[What you will do] In the records below, find every line with the word "subgraph" and copy it.

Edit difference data
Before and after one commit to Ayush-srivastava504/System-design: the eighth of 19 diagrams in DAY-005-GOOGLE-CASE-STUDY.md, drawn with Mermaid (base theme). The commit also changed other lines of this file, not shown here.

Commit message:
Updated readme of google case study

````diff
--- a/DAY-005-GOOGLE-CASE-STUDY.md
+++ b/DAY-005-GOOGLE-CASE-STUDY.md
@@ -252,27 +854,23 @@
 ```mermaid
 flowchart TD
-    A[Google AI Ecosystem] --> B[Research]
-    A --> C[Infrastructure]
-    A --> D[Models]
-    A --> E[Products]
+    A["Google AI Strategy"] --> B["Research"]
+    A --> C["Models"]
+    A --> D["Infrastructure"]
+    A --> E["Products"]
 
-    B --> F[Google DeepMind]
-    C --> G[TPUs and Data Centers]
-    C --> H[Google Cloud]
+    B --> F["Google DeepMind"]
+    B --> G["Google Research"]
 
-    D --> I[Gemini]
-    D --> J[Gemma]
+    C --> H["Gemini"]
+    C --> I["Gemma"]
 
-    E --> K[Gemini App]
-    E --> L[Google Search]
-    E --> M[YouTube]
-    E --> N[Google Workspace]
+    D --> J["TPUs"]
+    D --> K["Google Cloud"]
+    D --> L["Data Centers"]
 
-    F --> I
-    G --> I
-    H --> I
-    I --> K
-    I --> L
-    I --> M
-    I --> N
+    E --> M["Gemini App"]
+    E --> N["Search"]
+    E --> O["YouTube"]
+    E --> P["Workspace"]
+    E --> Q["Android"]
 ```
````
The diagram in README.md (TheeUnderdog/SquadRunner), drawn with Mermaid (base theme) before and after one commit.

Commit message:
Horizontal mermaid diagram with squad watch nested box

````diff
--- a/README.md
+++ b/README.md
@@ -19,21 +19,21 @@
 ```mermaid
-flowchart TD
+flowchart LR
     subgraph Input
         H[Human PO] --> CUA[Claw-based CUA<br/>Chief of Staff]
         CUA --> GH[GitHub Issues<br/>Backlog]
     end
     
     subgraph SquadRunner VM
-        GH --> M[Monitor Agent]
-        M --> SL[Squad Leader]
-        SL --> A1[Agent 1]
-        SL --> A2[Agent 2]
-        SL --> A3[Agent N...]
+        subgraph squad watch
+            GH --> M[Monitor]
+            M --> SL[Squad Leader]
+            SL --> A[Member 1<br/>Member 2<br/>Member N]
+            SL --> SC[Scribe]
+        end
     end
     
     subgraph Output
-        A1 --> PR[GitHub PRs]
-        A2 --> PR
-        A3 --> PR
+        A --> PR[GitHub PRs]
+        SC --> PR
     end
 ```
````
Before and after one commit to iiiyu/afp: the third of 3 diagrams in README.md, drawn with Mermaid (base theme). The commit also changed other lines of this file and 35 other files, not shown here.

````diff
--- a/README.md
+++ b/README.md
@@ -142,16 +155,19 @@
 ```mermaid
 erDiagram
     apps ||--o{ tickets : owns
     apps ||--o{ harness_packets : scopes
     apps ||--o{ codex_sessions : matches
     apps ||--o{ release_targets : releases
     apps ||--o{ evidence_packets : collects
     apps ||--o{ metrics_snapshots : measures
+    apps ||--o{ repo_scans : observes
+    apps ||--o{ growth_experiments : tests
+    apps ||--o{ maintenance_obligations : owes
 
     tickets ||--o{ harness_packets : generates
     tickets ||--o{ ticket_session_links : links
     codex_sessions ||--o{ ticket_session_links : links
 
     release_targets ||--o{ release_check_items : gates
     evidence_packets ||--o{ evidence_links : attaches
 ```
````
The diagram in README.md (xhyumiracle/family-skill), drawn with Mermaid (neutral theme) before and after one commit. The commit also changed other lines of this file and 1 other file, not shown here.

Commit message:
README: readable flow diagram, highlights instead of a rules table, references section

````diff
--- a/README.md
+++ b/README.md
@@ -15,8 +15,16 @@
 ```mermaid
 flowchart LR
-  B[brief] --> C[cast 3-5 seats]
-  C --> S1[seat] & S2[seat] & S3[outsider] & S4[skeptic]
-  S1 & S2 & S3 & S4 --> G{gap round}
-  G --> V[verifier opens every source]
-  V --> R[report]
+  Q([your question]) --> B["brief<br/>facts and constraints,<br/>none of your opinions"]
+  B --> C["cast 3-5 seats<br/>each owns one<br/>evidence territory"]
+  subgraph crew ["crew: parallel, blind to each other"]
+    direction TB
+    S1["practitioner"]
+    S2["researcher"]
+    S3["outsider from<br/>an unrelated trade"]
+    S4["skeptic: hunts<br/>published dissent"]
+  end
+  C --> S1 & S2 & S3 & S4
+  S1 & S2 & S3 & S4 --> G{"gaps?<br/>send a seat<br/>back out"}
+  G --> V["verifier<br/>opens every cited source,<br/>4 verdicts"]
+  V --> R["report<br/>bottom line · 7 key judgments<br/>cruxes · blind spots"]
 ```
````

[Answer]
     subgraph Input
     subgraph SquadRunner VM
+        subgraph squad watch
     subgraph Output
+  subgraph crew ["crew: parallel, blind to each other"]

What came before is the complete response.